╔══

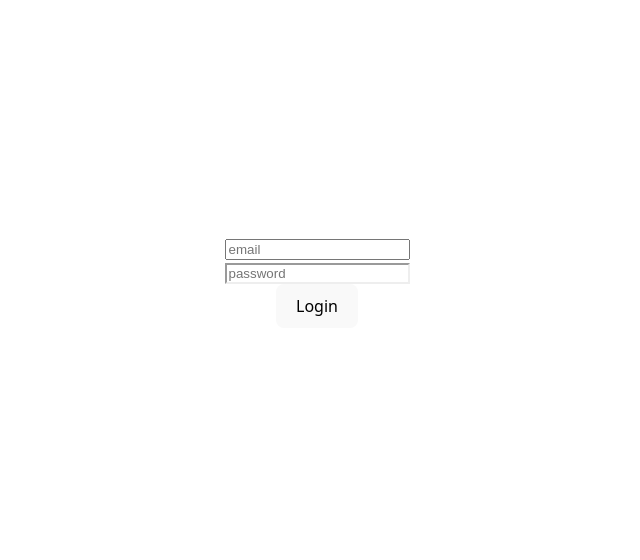
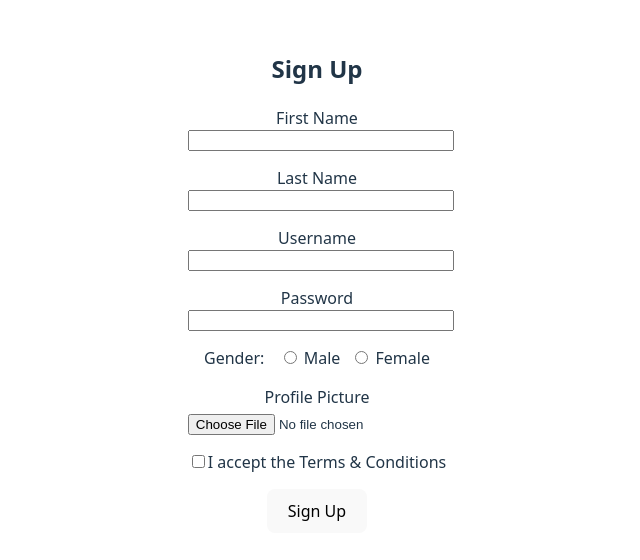
Before and after one commit to krishshah-trueigtech/React-Work, a React app: page / in a window 1280 px wide. Shown: the part 118-678 px from the top of the page, without its empty margins (323-963 px from the left). Built offline with nearby package versions, Linux system fonts and the light colour scheme; the HTML template or start-up script is replaced by a standard one.

Commit message:
Created: signup form

```diff
--- a/src/App.jsx
+++ b/src/App.jsx
@@ -5,6 +5,7 @@ import UserList from "./components/UserList.jsx"
 import reactLogo from './assets/react.svg'
 import viteLogo from '/vite.svg'
 import './App.css'
+import SignUp from './components/signUp.jsx'
 
 function App() {
 
@@ -12,7 +13,8 @@ function App() {
 
   return (
     <>
-    <LoginForm />
+    <SignUp/>
+
     </>
   )
 }
--- /dev/null
+++ b/src/components/SignUp.jsx
@@ -0,0 +1,129 @@
+import { useForm } from "react-hook-form";
+
+const SignUpForm = () => {
+  const {
+    register,
+    handleSubmit,
+    formState: { errors }
+  } = useForm();
+
+  const onSubmit = (data) => {
+
+    console.log("Form Submitted!", data);
+    console.log("Uploaded Image:", data.profilePic[0]);
+  };
+
+  return (
+    <div style={{ maxWidth: "400px", margin: "auto", padding: "20px" }}>
+      <h2>Sign Up</h2>
+      <form onSubmit={handleSubmit(onSubmit)}>
+
+        <div style={{ marginBottom: "15px" }}>
+          <label>First Name</label>
+          <input
+            {...register("firstName", {
+              required: "First Name is required",
+              minLength: { value: 2, message: "Min length is 2" },
+              pattern: { value: /^[A-Za-z]+$/, message: "Only letters allowed" }
+            })}
+            style={{ display: "block", width: "100%" }}
+          />
+          {errors.firstName && <span style={{ color: "red", fontSize: "12px" }}>{errors.firstName.message}</span>}
+        </div>
+
+        <div style={{ marginBottom: "15px" }}>
+          <label>Last Name</label>
+          <input
+            {...register("lastName", {
+              required: "Last Name is required",
+              minLength: { value: 2, message: "Min length is 2" },
+              pattern: { value: /^[A-Za-z]+$/, message: "Only letters allowed" }
+            })}
+            style={{ display: "block", width: "100%" }}
+          />
+          {errors.lastName && <span style={{ color: "red", fontSize: "12px" }}>{errors.lastName.message}</span>}
+        </div>
+
+        <div style={{ marginBottom: "15px" }}>
+          <label>Username</label>
+          <input
+            {...register("username", {
+              required: "Username is required",
+              minLength: { value: 2, message: "Min length is 2" },
+              pattern: {
+                value: /^[a-zA-Z0-9_]+$/,
+                message: "Only letters, numbers, and underscores allowed"
+              }
+            })}
+            style={{ display: "block", width: "100%" }}
+          />
+          {errors.username && <span style={{ color: "red", fontSize: "12px" }}>{errors.username.message}</span>}
+        </div>
+
+        <div style={{ marginBottom: "15px" }}>
+          <label>Password</label>
+          <input
+            type="password"
+            {...register("password", {
+              required: "Password is required",
+              minLength: { value: 8, message: "Min length is 8" },
+              pattern: {
+                value: /^(?=.*[a-z])(?=.*[A-Z])(?=.*[!@#$%^&*])/,
+                message: "Must include 1 Uppercase, 1 Lowercase, and 1 Special Character"
+              }
+            })}
+            style={{ display: "block", width: "100%" }}
+          />
+          {errors.password && <span style={{ color: "red", fontSize: "12px" }}>{errors.password.message}</span>}
+        </div>
+
+        <div style={{ marginBottom: "15px" }}>
+          <label>Gender: </label>
+          <label style={{ marginLeft: "10px" }}>
+            <input
+              type="radio"
+              value="male"
+              {...register("gender", { required: "Please select a gender" })}
+            /> Male
+          </label>
+          <label style={{ marginLeft: "10px" }}>
+            <input
+              type="radio"
+              value="female"
+              {...register("gender", { required: "Please select a gender" })}
+            /> Female
+          </label>
+          {errors.gender && <span style={{ color: "red", fontSize: "12px", display: "block" }}>{errors.gender.message}</span>}
+        </div>
+
+        <div style={{ marginBottom: "15px" }}>
+          <label>Profile Picture</label>
+          <input
+            type="file"
+            accept="image/*"
+            {...register("profilePic", {
+              required: "Profile picture is required"
+            })}
+            style={{ display: "block", marginTop: "5px" }}
+          />
+          {errors.profilePic && <span style={{ color: "red", fontSize: "12px" }}>{errors.profilePic.message}</span>}
+        </div>
+
+        <div style={{ marginBottom: "15px" }}>
+          <label>
+            <input
+              type="checkbox"
+              {...register("terms", { required: "You must accept the terms" })}
+            />
+            I accept the Terms & Conditions
+          </label>
+          {errors.terms && <span style={{ color: "red", fontSize: "12px", display: "block" }}>{errors.terms.message}</span>}
+        </div>
+
+        <button type="submit" style={{ padding: "10px 20px" }}>Sign Up</button>
+      </form>
+    </div>
+  );
+};
+
+export default SignUpForm;
```
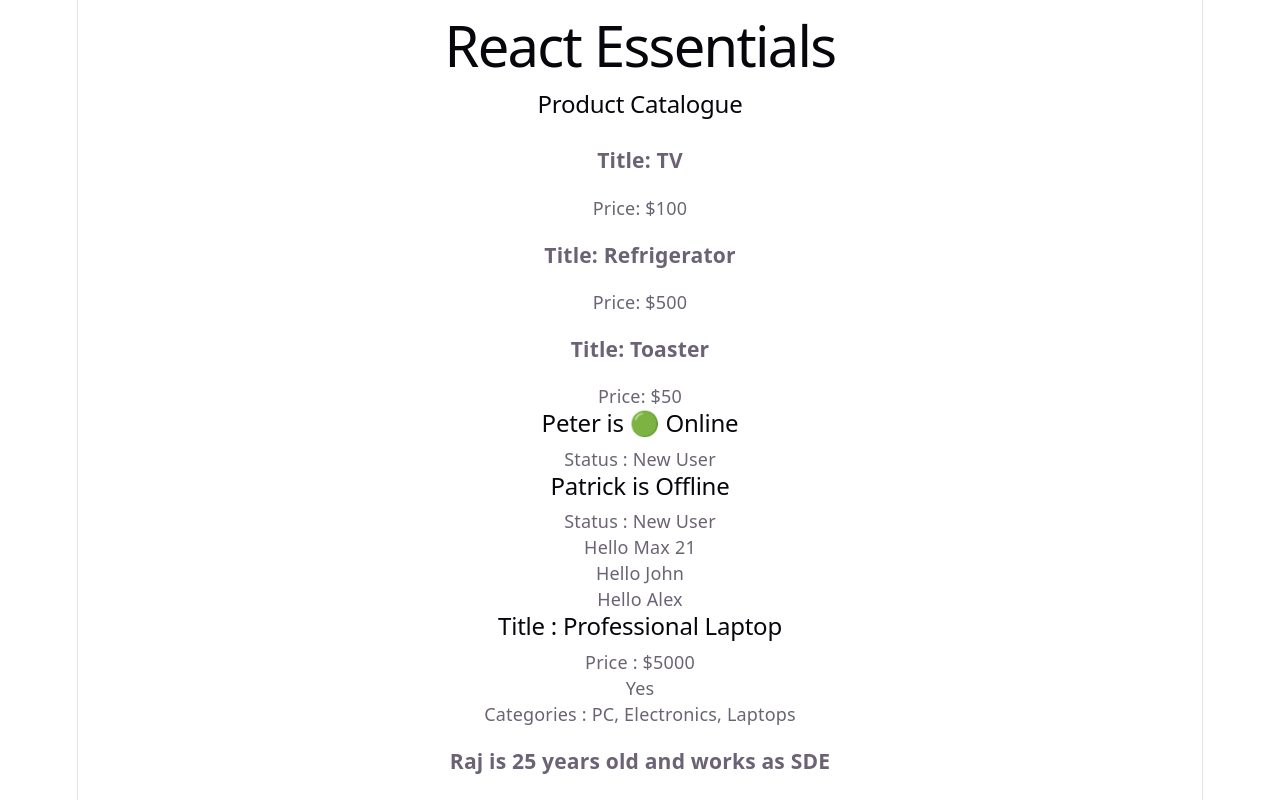
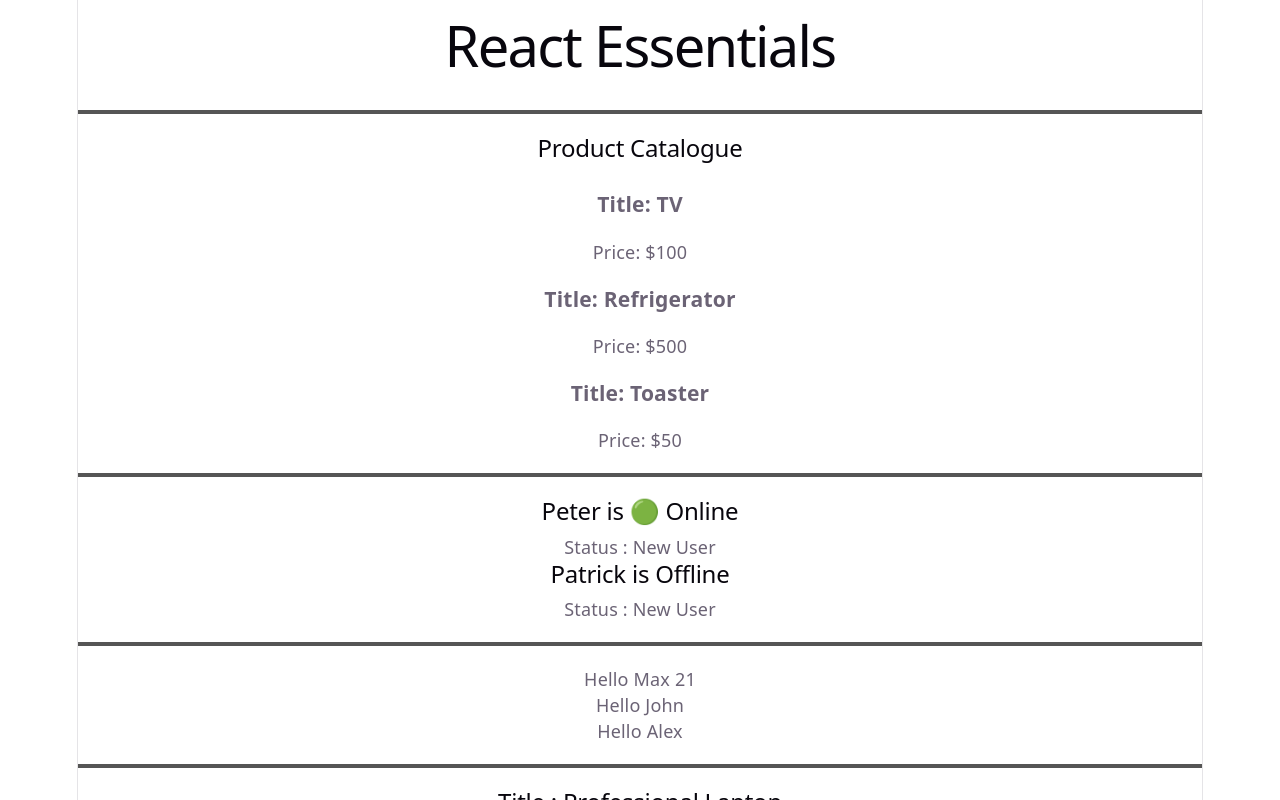
Before and after one commit to Abdulqadir-B/react.js, a React (Vite) app in the folder core-essentials/: page / in a window 1280 px wide. Shown: the top 800 px of the page. Built offline with nearby package versions, Linux system fonts and the light colour scheme.

Commit message:
some styling fixes for better readability

```diff
--- a/core-essentials/src/App.css
+++ b/core-essentials/src/App.css
@@ -15,6 +15,13 @@
     outline: 2px solid var(--accent);
     outline-offset: 2px;
   }
+}
+
+hr {
+  width: 100%;
+  border: 0;
+  border-top: 4px solid #555;
+  margin: 20px 0;
 }
 
 .primary-button {
--- a/core-essentials/src/App.jsx
+++ b/core-essentials/src/App.jsx
@@ -11,15 +11,18 @@ function App() {
   return (
     <>
       <h1> React Essentials </h1>
+      <hr />
       <ProductList/>
-
+      <hr />
       <UserDetails name="Peter" isOnline={true} status={"New User"}/>
       <UserDetails name="Patrick" isOnline={false} status={"New User"}/>
-
+      <hr />
       <Props name="Max" age = "21" />
       <Props name="John" />
       <Props name="Alex" />
+      <hr />
       <Product title="Professional Laptop" price = {5000} inStock={true} categories={["PC", "Electronics", "Laptops"]}/>
+      <hr />
       <Curly />
       <Greet />
       <Button />
--- a/core-essentials/src/ProductList.jsx
+++ b/core-essentials/src/ProductList.jsx
@@ -8,12 +8,14 @@ export const ProductList = () => {
   return (
     <>
       <h2>Product Catalogue</h2>
-      {products.map((product) => (
-        <div key={product.id}>
-          <h3>Title: {product.title}</h3>
-          <p>Price: {product.price}</p>
-        </div>
-      ))}
+      {products.map((product) => {
+        return (
+          <div key={product.id}>
+            <h3>Title: {product.title}</h3>
+            <p>Price: {product.price}</p>
+          </div>
+        );
+      })}
     </>
   );
 };
```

╚══

### [PROBLEM DETAILS]
Every entry must be retyped exactly, with the pictures removed.

### [RESPONSE TO THE EXERCISE]
Before and after one commit to krishshah-trueigtech/React-Work, a React app: page / in a window 1280 px wide. Shown: the part 118-678 px from the top of the page, without its empty margins (323-963 px from the left). Built offline with nearby package versions, Linux system fonts and the light colour scheme; the HTML template or start-up script is replaced by a standard one.

Commit message:
Created: signup form

```diff
--- a/src/App.jsx
+++ b/src/App.jsx
@@ -5,6 +5,7 @@ import UserList from "./components/UserList.jsx"
 import reactLogo from './assets/react.svg'
 import viteLogo from '/vite.svg'
 import './App.css'
+import SignUp from './components/signUp.jsx'
 
 function App() {
 
@@ -12,7 +13,8 @@ function App() {
 
   return (
     <>
-    <LoginForm />
+    <SignUp/>
+
     </>
   )
 }
--- /dev/null
+++ b/src/components/SignUp.jsx
@@ -0,0 +1,129 @@
+import { useForm } from "react-hook-form";
+
+const SignUpForm = () => {
+  const {
+    register,
+    handleSubmit,
+    formState: { errors }
+  } = useForm();
+
+  const onSubmit = (data) => {
+
+    console.log("Form Submitted!", data);
+    console.log("Uploaded Image:", data.profilePic[0]);
+  };
+
+  return (
+    <div style={{ maxWidth: "400px", margin: "auto", padding: "20px" }}>
+      <h2>Sign Up</h2>
+      <form onSubmit={handleSubmit(onSubmit)}>
+
+        <div style={{ marginBottom: "15px" }}>
+          <label>First Name</label>
+          <input
+            {...register("firstName", {
+              required: "First Name is required",
+              minLength: { value: 2, message: "Min length is 2" },
+              pattern: { value: /^[A-Za-z]+$/, message: "Only letters allowed" }
+            })}
+            style={{ display: "block", width: "100%" }}
+          />
+          {errors.firstName && <span style={{ color: "red", fontSize: "12px" }}>{errors.firstName.message}</span>}
+        </div>
+
+        <div style={{ marginBottom: "15px" }}>
+          <label>Last Name</label>
+          <input
+            {...register("lastName", {
+              required: "Last Name is required",
+              minLength: { value: 2, message: "Min length is 2" },
+              pattern: { value: /^[A-Za-z]+$/, message: "Only letters allowed" }
+            })}
+            style={{ display: "block", width: "100%" }}
+          />
+          {errors.lastName && <span style={{ color: "red", fontSize: "12px" }}>{errors.lastName.message}</span>}
+        </div>
+
+        <div style={{ marginBottom: "15px" }}>
+          <label>Username</label>
+          <input
+            {...register("username", {
+              required: "Username is required",
+              minLength: { value: 2, message: "Min length is 2" },
+              pattern: {
+                value: /^[a-zA-Z0-9_]+$/,
+                message: "Only letters, numbers, and underscores allowed"
+              }
+            })}
+            style={{ display: "block", width: "100%" }}
+          />
+          {errors.username && <span style={{ color: "red", fontSize: "12px" }}>{errors.username.message}</span>}
+        </div>
+
+        <div style={{ marginBottom: "15px" }}>
+          <label>Password</label>
+          <input
+            type="password"
+            {...register("password", {
+              required: "Password is required",
+              minLength: { value: 8, message: "Min length is 8" },
+              pattern: {
+                value: /^(?=.*[a-z])(?=.*[A-Z])(?=.*[!@#$%^&*])/,
+                message: "Must include 1 Uppercase, 1 Lowercase, and 1 Special Character"
+              }
+            })}
+            style={{ display: "block", width: "100%" }}
+          />
+          {errors.password && <span style={{ color: "red", fontSize: "12px" }}>{errors.password.message}</span>}
+        </div>
+
+        <div style={{ marginBottom: "15px" }}>
+          <label>Gender: </label>
+          <label style={{ marginLeft: "10px" }}>
+            <input
+              type="radio"
+              value="male"
+              {...register("gender", { required: "Please select a gender" })}
+            /> Male
+          </label>
+          <label style={{ marginLeft: "10px" }}>
+            <input
+              type="radio"
+              value="female"
+              {...register("gender", { required: "Please select a gender" })}
+            /> Female
+          </label>
+          {errors.gender && <span style={{ color: "red", fontSize: "12px", display: "block" }}>{errors.gender.message}</span>}
+        </div>
+
+        <div style={{ marginBottom: "15px" }}>
+          <label>Profile Picture</label>
+          <input
+            type="file"
+            accept="image/*"
+            {...register("profilePic", {
+              required: "Profile picture is required"
+            })}
+            style={{ display: "block", marginTop: "5px" }}
+          />
+          {errors.profilePic && <span style={{ color: "red", fontSize: "12px" }}>{errors.profilePic.message}</span>}
+        </div>
+
+        <div style={{ marginBottom: "15px" }}>
+          <label>
+            <input
+              type="checkbox"
+              {...register("terms", { required: "You must accept the terms" })}
+            />
+            I accept the Terms & Conditions
+          </label>
+          {errors.terms && <span style={{ color: "red", fontSize: "12px", display: "block" }}>{errors.terms.message}</span>}
+        </div>
+
+        <button type="submit" style={{ padding: "10px 20px" }}>Sign Up</button>
+      </form>
+    </div>
+  );
+};
+
+export default SignUpForm;
```
Before and after one commit to Abdulqadir-B/react.js, a React (Vite) app in the folder core-essentials/: page / in a window 1280 px wide. Shown: the top 800 px of the page. Built offline with nearby package versions, Linux system fonts and the light colour scheme.

Commit message:
some styling fixes for better readability

```diff
--- a/core-essentials/src/App.css
+++ b/core-essentials/src/App.css
@@ -15,6 +15,13 @@
     outline: 2px solid var(--accent);
     outline-offset: 2px;
   }
+}
+
+hr {
+  width: 100%;
+  border: 0;
+  border-top: 4px solid #555;
+  margin: 20px 0;
 }
 
 .primary-button {
--- a/core-essentials/src/App.jsx
+++ b/core-essentials/src/App.jsx
@@ -11,15 +11,18 @@ function App() {
   return (
     <>
       <h1> React Essentials </h1>
+      <hr />
       <ProductList/>
-
+      <hr />
       <UserDetails name="Peter" isOnline={true} status={"New User"}/>
       <UserDetails name="Patrick" isOnline={false} status={"New User"}/>
-
+      <hr />
       <Props name="Max" age = "21" />
       <Props name="John" />
       <Props name="Alex" />
+      <hr />
       <Product title="Professional Laptop" price = {5000} inStock={true} categories={["PC", "Electronics", "Laptops"]}/>
+      <hr />
       <Curly />
       <Greet />
       <Button />
--- a/core-essentials/src/ProductList.jsx
+++ b/core-essentials/src/ProductList.jsx
@@ -8,12 +8,14 @@ export const ProductList = () => {
   return (
     <>
       <h2>Product Catalogue</h2>
-      {products.map((product) => (
-        <div key={product.id}>
-          <h3>Title: {product.title}</h3>
-          <p>Price: {product.price}</p>
-        </div>
-      ))}
+      {products.map((product) => {
+        return (
+          <div key={product.id}>
+            <h3>Title: {product.title}</h3>
+            <p>Price: {product.price}</p>
+          </div>
+        );
+      })}
     </>
   );
 };
```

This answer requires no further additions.